The first thing you will notice in the lavishly furnished Knights' Hall are the large animal figures on the walls. These life-like three-dimensional painted stuccos depict wildlife that can be hunted – not just from Hohenlohe. They are matched by the images on the ceiling painted between 1601-1602 by Balthasar Katzenberger of Würzburg. Each frame depicts a hunting scene. Many of the images contain secret plays on Count Wolfgang II's passion for alchemy, an earlier form of the natural sciences.

Weikersheim Palace, ornate fireplace in the Knight's Hall; Photo: Staatliche Schlösser und Gärten Baden-Württemberg, Arnim Weischer

The ornate fireplace can be seen through the large portal.

Complete rulers, grand ancestry

Notable among the furnishings in the Knights' Hall are the large portal and the ornate fireplace with its unusual reliefs and figures. The works of art from the time of Count Wolfgang II depict a political program.
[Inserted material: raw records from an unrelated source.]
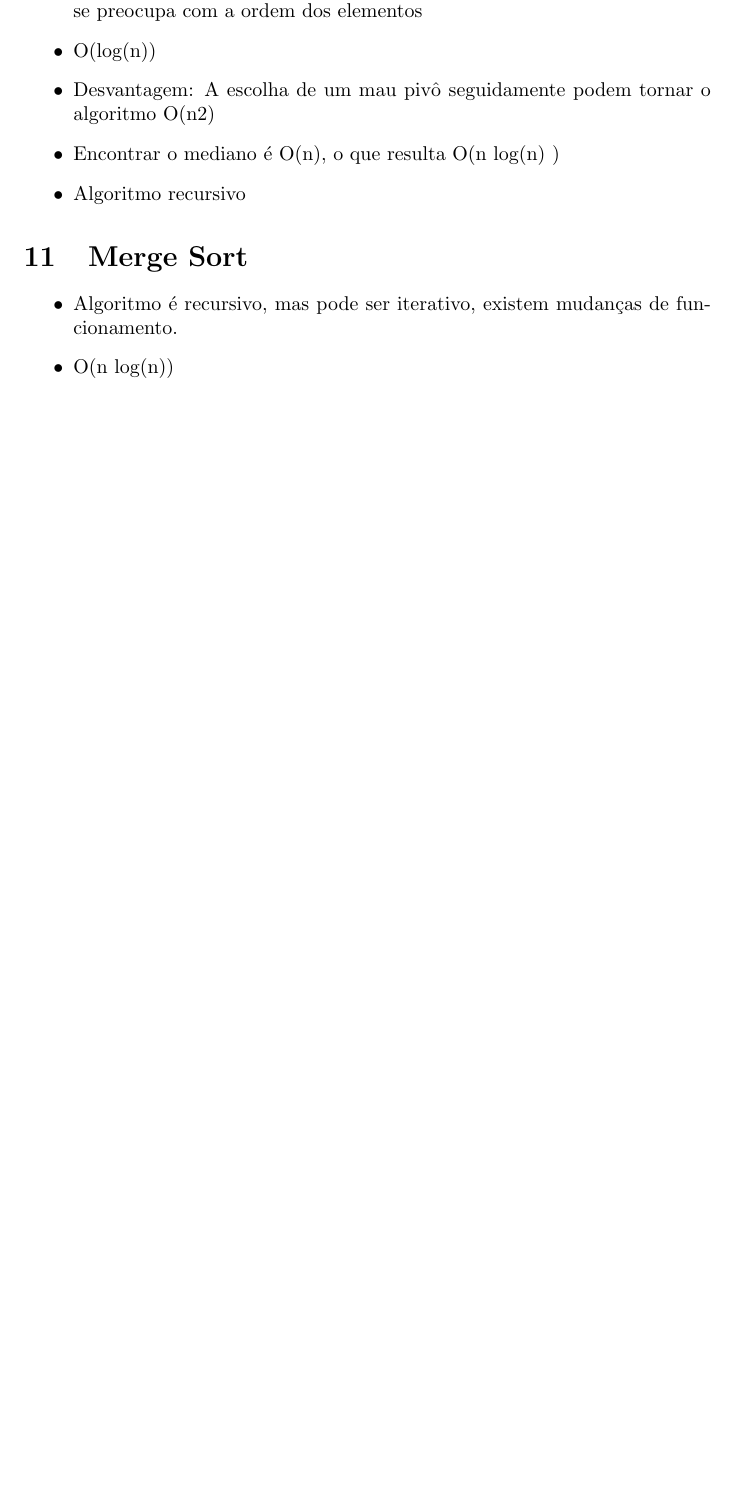
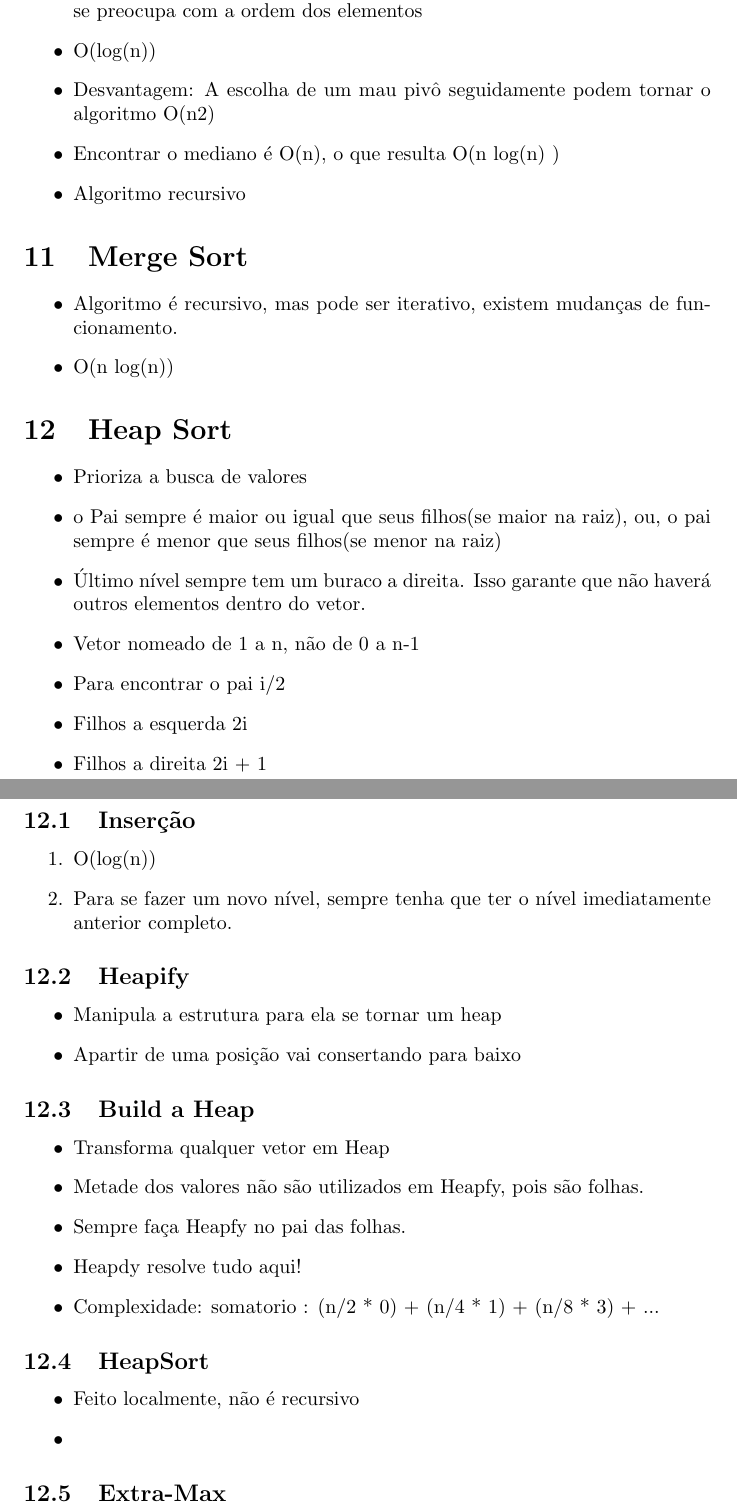
Before and after one commit to cotrim149/notasEDA2, a LaTeX document (anotacoes_aula_eda2.tex): part of page 5 of 5 before the commit and two parts of pages 5 and 6 of 6 after it, the two joined at a grey line, cut so that both start at the same text, the shorter picture padded with empty space. Compiled offline with pdfLaTeX.

Commit message:
Add Heap sort

```diff
--- a/anotacoes_aula_eda2.tex
+++ b/anotacoes_aula_eda2.tex
@@ -161,4 +161,39 @@
 	\item Algoritmo é recursivo, mas pode ser iterativo, existem mudanças de funcionamento.
 	\item O(n log(n))
 	\end{itemize}
+
+\section{Heap Sort}
+	\begin{itemize}
+	\item Prioriza a busca de valores
+	\item o Pai sempre é maior ou igual que seus filhos(se maior na raiz), ou, o pai sempre é menor que seus filhos(se menor na raiz)
+	\item Último nível sempre tem um buraco a direita. Isso garante que não haverá outros elementos dentro do vetor.
+	\item Vetor nomeado de 1 a n, não de 0 a n-1
+	\item Para encontrar o pai i/2
+	\item Filhos a esquerda 2i
+	\item Filhos a direita 2i + 1
+	\end{itemize}
+\subsection{Inserção}
+	\begin{enumerate}
+	\item O(log(n))
+	\item Para se fazer um novo nível, sempre tenha que ter o nível imediatamente anterior completo.
+	\end{enumerate}
+\subsection{Heapify}
+	\begin{itemize}
+	\item Manipula a estrutura para ela se tornar um heap
+	\item Apartir de uma posição vai consertando para baixo
+	\end{itemize}
+\subsection{Build a Heap}
+	\begin{itemize}
+	\item Transforma qualquer vetor em Heap
+	\item Metade dos valores não são utilizados em Heapfy, pois são folhas.
+	\item Sempre faça Heapfy no pai das folhas.
+	\item Heapdy resolve tudo aqui!
+	\item Complexidade: somatorio : (n/2 * 0) + (n/4 * 1) + (n/8 * 3) + ...
+	\end{itemize}
+\subsection{HeapSort}
+	\begin{itemize}
+	\item Feito localmente, não é recursivo
+	\item
+	\end{itemize}
+\subsection{Extra-Max}
 \end{document}
```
They use symbols to show how a good Christian ruler should behave. Equally notable are the two figures lying on the end wall. They belong to the large family tree which is supposed to illustrate the Count's parentage – and thus his claim to a high position in the empire.

Weikersheim Palace, large clock in the Knight's Hall; Photo: Staatliche Schlösser und Gärten Baden-Württemberg, Arnim Weischer

The large clock's case rises more than five meters high.

Baroque additions

At the beginning of the 18th century, Count Carl Ludwig added further adornments to the magnificent old hall. Unusual wall panelling with views of European palaces and gardens were added to the dado, or wainscot. They depict places the Count visited in his youth as well as a view of Weikersheim palace and its first baroque gardens. Impressive are the enormous silver candlesticks from Augsburg and the elaborate clock with its many figures.

Other highlights in Weikersheim Palace and Garden